• [PROBLEM DESCRIPTION] After locating the line with "prompts: add cp, a" in the records below, print it and every line after it exactly.

═══ DATASET EXCERPTS ═══

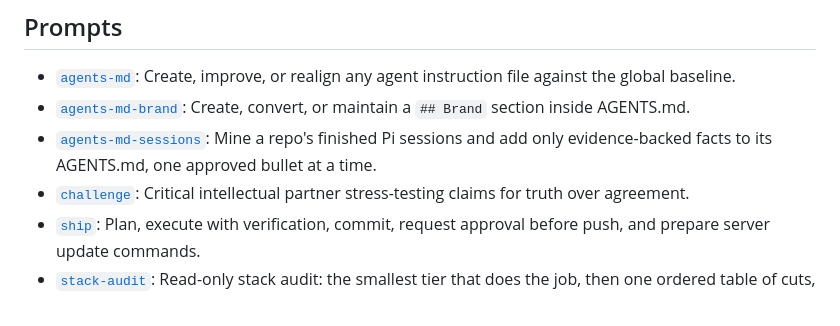
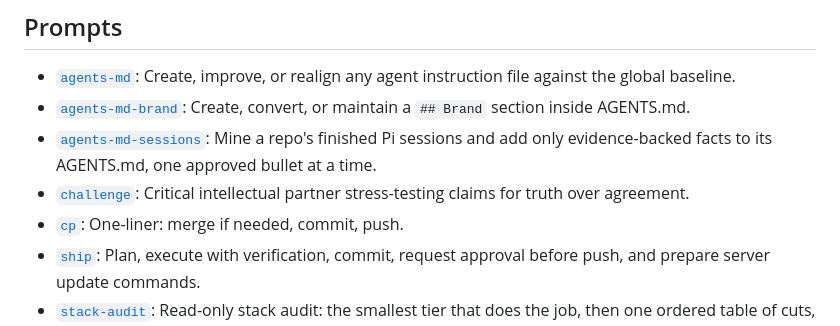
Before and after one commit to krkn-s/ai-workspace, a Markdown page: README.md, the part around the change. GitHub-like rendering.

Commit message:
prompts: add cp, a one-line merge, commit, push prompt

```diff
--- a/README.md
+++ b/README.md
@@ -26,6 +26,7 @@ Personal AI workspace: pi extensions, skills, and prompt templates. Doubles as a
 - [`agents-md-brand`](prompts/agents-md-brand.md): Create, convert, or maintain a `## Brand` section inside AGENTS.md.
 - [`agents-md-sessions`](prompts/agents-md-sessions.md): Mine a repo's finished Pi sessions and add only evidence-backed facts to its AGENTS.md, one approved bullet at a time.
 - [`challenge`](prompts/challenge.md): Critical intellectual partner stress-testing claims for truth over agreement.
+- [`cp`](prompts/cp.md): One-liner: merge if needed, commit, push.
 - [`ship`](prompts/ship.md): Plan, execute with verification, commit, request approval before push, and prepare server update commands.
 - [`stack-audit`](prompts/stack-audit.md): Read-only stack audit: the smallest tier that does the job, then one ordered table of cuts, replacements, additions and fixes with proof.
 - [`stack-refs`](prompts/stack-refs.md): Vendor third-party source and docs into read-only `.refs/` at lockfile versions with resolved tags and verified SHAs, plus the default stack for new projects.
```
Also changed, not shown: prompts/cp.md (added, +4 -0 lines).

═══

• [SOLUTION FOR THIS EXERCISE]
prompts: add cp, a one-line merge, commit, push prompt

```diff
--- a/README.md
+++ b/README.md
@@ -26,6 +26,7 @@ Personal AI workspace: pi extensions, skills, and prompt templates. Doubles as a
 - [`agents-md-brand`](prompts/agents-md-brand.md): Create, convert, or maintain a `## Brand` section inside AGENTS.md.
 - [`agents-md-sessions`](prompts/agents-md-sessions.md): Mine a repo's finished Pi sessions and add only evidence-backed facts to its AGENTS.md, one approved bullet at a time.
 - [`challenge`](prompts/challenge.md): Critical intellectual partner stress-testing claims for truth over agreement.
+- [`cp`](prompts/cp.md): One-liner: merge if needed, commit, push.
 - [`ship`](prompts/ship.md): Plan, execute with verification, commit, request approval before push, and prepare server update commands.
 - [`stack-audit`](prompts/stack-audit.md): Read-only stack audit: the smallest tier that does the job, then one ordered table of cuts, replacements, additions and fixes with proof.
 - [`stack-refs`](prompts/stack-refs.md): Vendor third-party source and docs into read-only `.refs/` at lockfile versions with resolved tags and verified SHAs, plus the default stack for new projects.
```
Also changed, not shown: prompts/cp.md (added, +4 -0 lines).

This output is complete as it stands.